Every now and then, some good blog appears to be shut down, or at least to be frozen for some time.
This time – and believe me, this is a loss – it happens to Ttony’s Muniment Room. It is not so bad, because the blog’s author says that he is “sure he shall be back eventually”. But it is very bad, because the motives for the blog freezing pose in my eyes questions to which – if you ask me – the wrong answer is given.
Let us examine the argument, because the issue is one that impinges every Catholic blogger without exception.
Imagine a fleet of ships commanded by an Admiral who says all the ships under his authority have to tie fast to a particular rocky isle.

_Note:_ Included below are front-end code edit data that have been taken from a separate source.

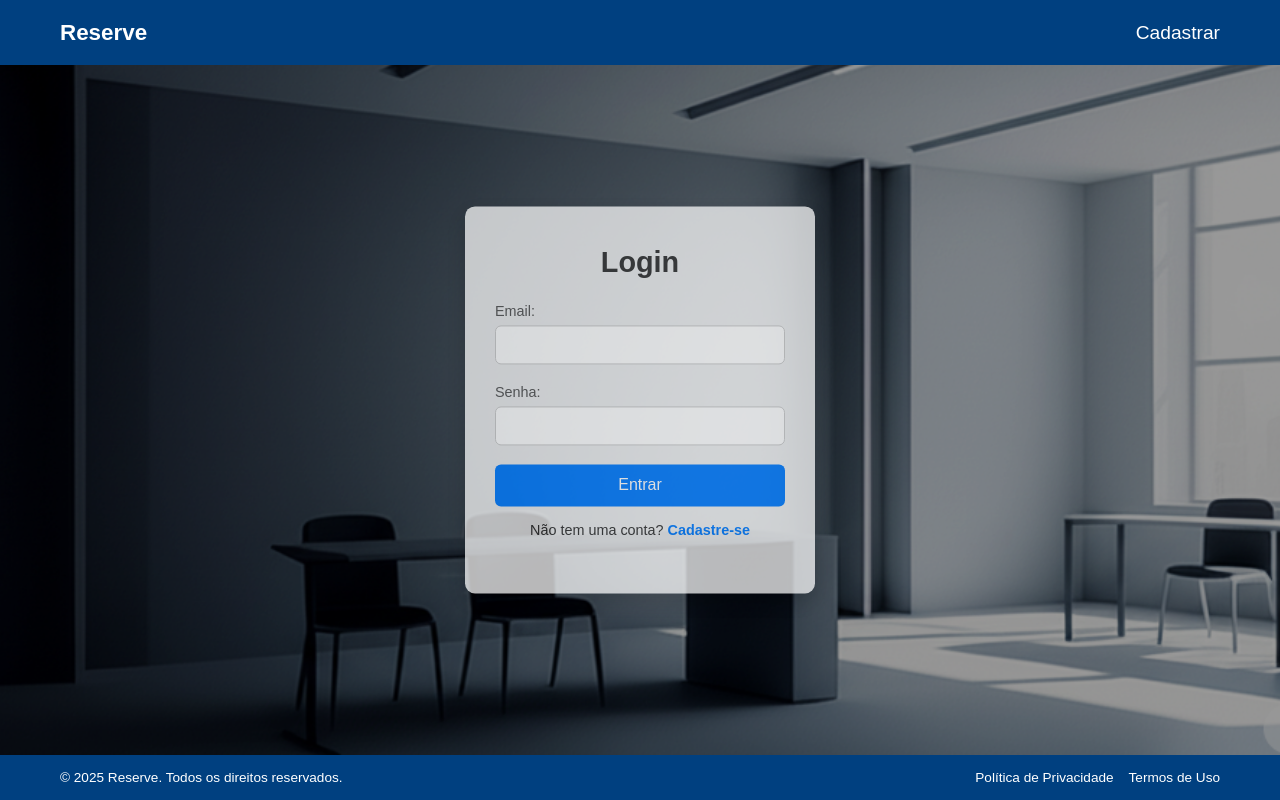
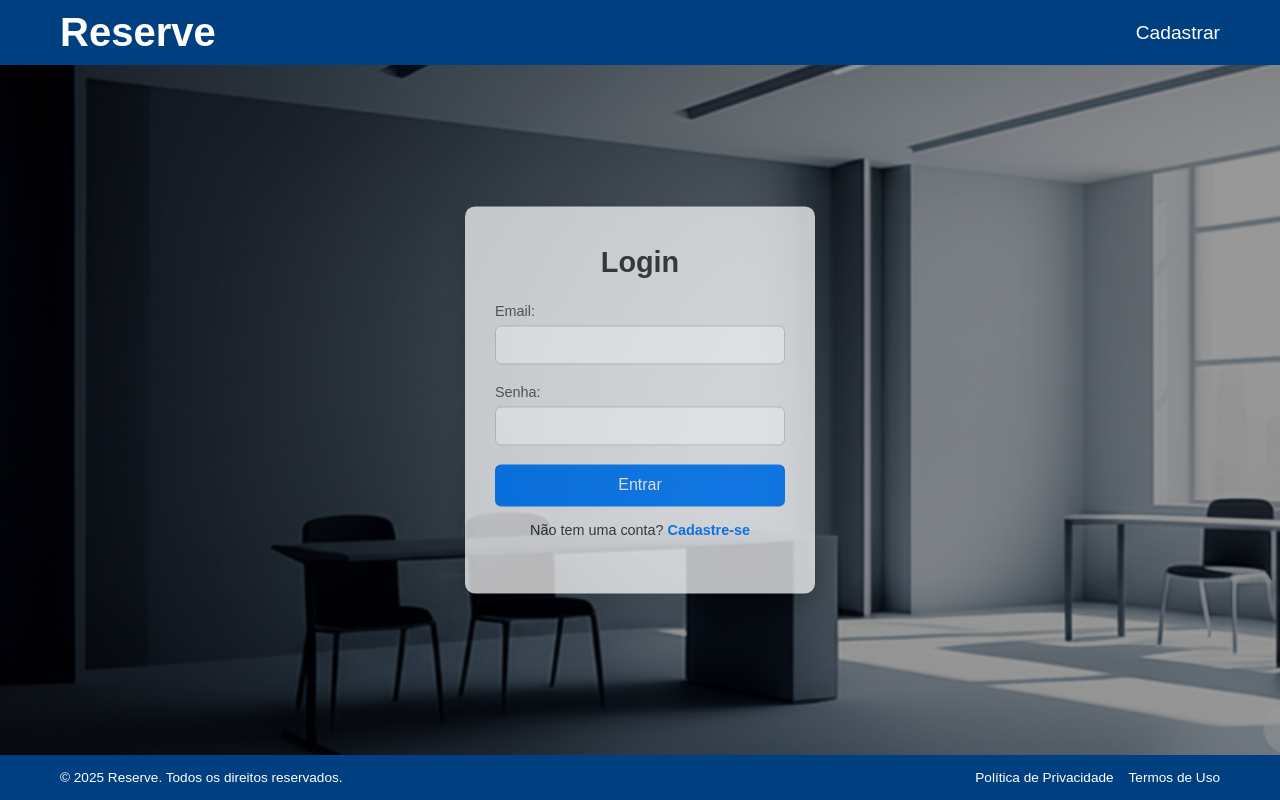
Before and after one commit to Jadson-Sobrinho/Sistema_Gerenciamento_Salas_Equipamentos, a website: page frontend/src/pages/login.html in a window 1280 px wide. Drawn offline with Linux system fonts and the light colour scheme.

```diff
--- a/frontend/src/pages/styles/login.css
+++ b/frontend/src/pages/styles/login.css
@@ -26,7 +26,7 @@
 
 .nav-container {
   max-width: 1200px;
-  margin: 10px auto;
+  margin: 0px auto;
   display: flex;
   align-items: center;
   justify-content: space-between;
@@ -35,9 +35,10 @@
 
 .brand {
   color: #fff;
-  font-size: 1.4rem;
+  font-size: 2.5rem;
   text-decoration: none;
   font-weight: bold;
+
 }
 
 .nav-links {
```
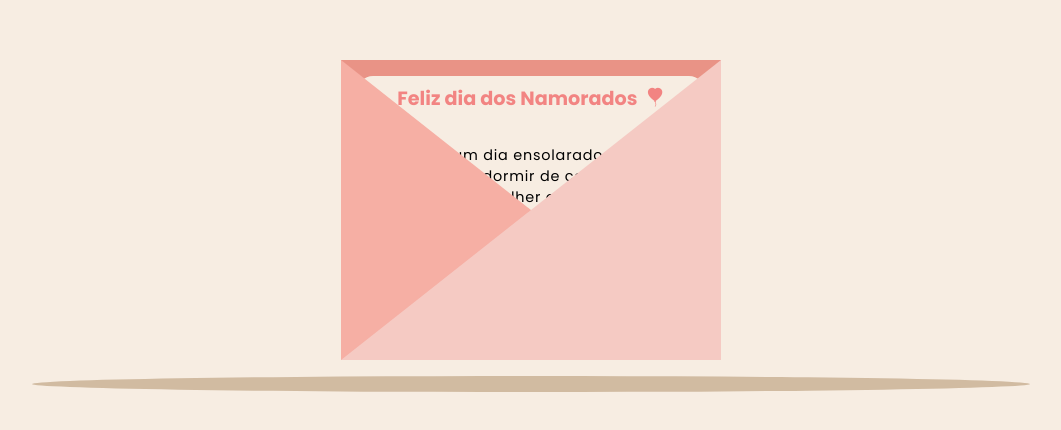
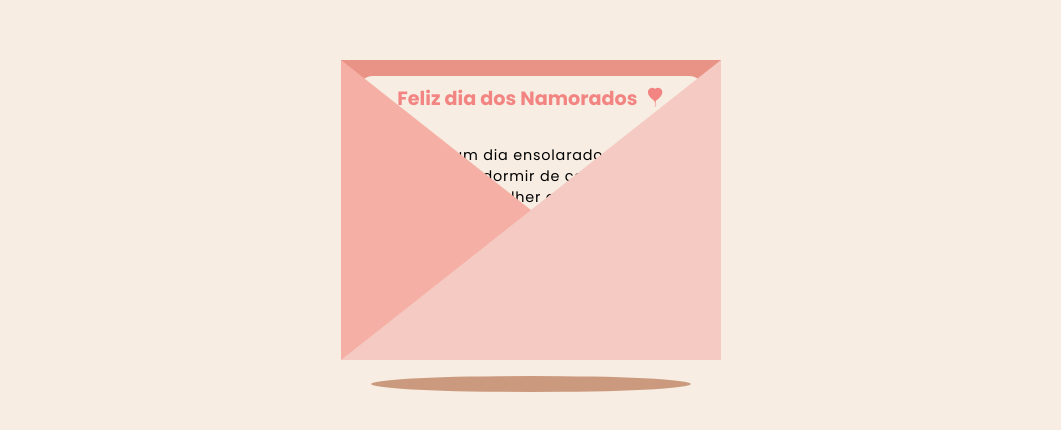
Before and after one commit to caualuccadev/lis2ca, a plain HTML site: page index.html in a window 1280 px wide. Shown: the part 174-604 px from the top of the page, without its empty margins (109-1170 px from the left). Drawn offline with nearby package versions, Linux system fonts and the light colour scheme.

Commit message:
Update style.css

```diff
--- a/style.css
+++ b/style.css
@@ -116,7 +116,8 @@ body{
 .shadow{
     height: 1rem;
     width: 80%;
-    background: #d1bba1;
+    max-width: 20rem;
+    background: #cb997e;
     border-radius: 100%;
     margin-top: 1rem;
 }
```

Imagine that many do, but you gradually realise that on yours, the Captain, the senior officers, and those of the crew who deal with the officers have decided that rather than tie fast they will remain close to the rocky isle, but not tied to it. They will give all the appearance of being obedient to the Admiral except in the most fundamental of obediences.
The Admiral gave the order because he, better than anyone, is in a position to see just how rough the sea is, but the Captain, Officers and senior rates on our ship reckon that they know better, especially about the place where they are and think that their own ways of dealing with what might come will be perfectly adequate.
Most of the crew will remain oblivious about what’s going on, but a few are aware not just of the Admiral’s orders but of the senior officers’ agreement to ignore them.
What should they do? Mutiny? If not, what should they do? Acquiesce? In which case what should they answer when at some point in the future the Admiral, or his leader, asks why they disobeyed?
The author’s conclusion is that he should stop blogging because, be the officer wrong as they may, mutiny is never justified.
I allow myself to disagree.
My argument is, I believe, well presented by a poster who continues the nautical metaphor. I report his answer in its entirety:
Blogging or not blogging, you are still on the boat, the rocks are still nearby, your friends are still in danger.
St Thomas Aquinas says that truth is found in resistance to a contradiction – so here’s a contradiction for you to resist…
A Bishop knocks on your door and demands to have sex with your young daughter. Are you obliged to be ‘obedient’ to his request? No? That’s because you know he has no authority to demand such a thing. “the college or body of bishops has no authority unless it is understood together with the Roman Pontiff, the successor of Peter as its head” (Lumen Gentium)
Next he knocks on your neighbours door and your neighbour thinks he has to do everything a Bishop says… do you help your neighbour by stepping in and telling him not to obey the Bishop on this point?
Would that be leading crewmen against their officers? or would it be protecting your brother against abuse of authority?
The sex example is extreme, but it makes it clear that saying no to Bishops is sometimes an option. Telling other Catholics that they are allowed, indeed sometimes compelled to say no to Bishops is sometimes an option. It is sometimes a duty.
Aquinas says… “There being an imminent danger for the Faith, prelates must be questioned, even publicly, by their subjects.” (Summa Theologica)
Bingo, says I.
Whilst the example is extreme, it is perfectly adequate to explain the situation. Either the bishops are wrong, or they aren’t. If they aren’t, then one must recognise that they are right and act accordingly. If they are, then one must recognise that they are wrong, and act accordingly.
The day I die, I prefer to be asked why I decided a mutiny against a very bad captain, than why I decided to shut up and give a hand to send the ship to – almost – shipwreck.
God knows, seldom has the Church had so many bad bishops. In past times of corruption and licence, their failings were still private; but in these disgraceful post-V II, still Bugnini-laden times, the “bad bishop problem” is the insisted, publicly proclaimed, shamelessly pursued sabotage of everything that is sacred and soundly Catholic.
More or less willingly – I’d say: always willingly, though probably with a varying degree of malice – these bishops are enemies of the Truth, and enemies of the Church whose work they willingly and publicly sabotage. On whose side will we be, the Church’s or the Bishops’?
I do hope that Ttony will see the validity of the argument, and will soon be blogging again. One can be more or less controversial, or decide to soften his tones a bit after all; but to stop altogether, isn’t it a bit extreme? The matter as I see it is that Truth can’t be compromised for the sake of obedience to error, and to those who propagate and protect it. Where a bishop’s obedience to the Church ends, there ends my obedience to said bishop. Wolves will not have my support because they are clothed as sheep; and be their clothes so purple, or even red.
The Bishop’s good sheep; but God’s first.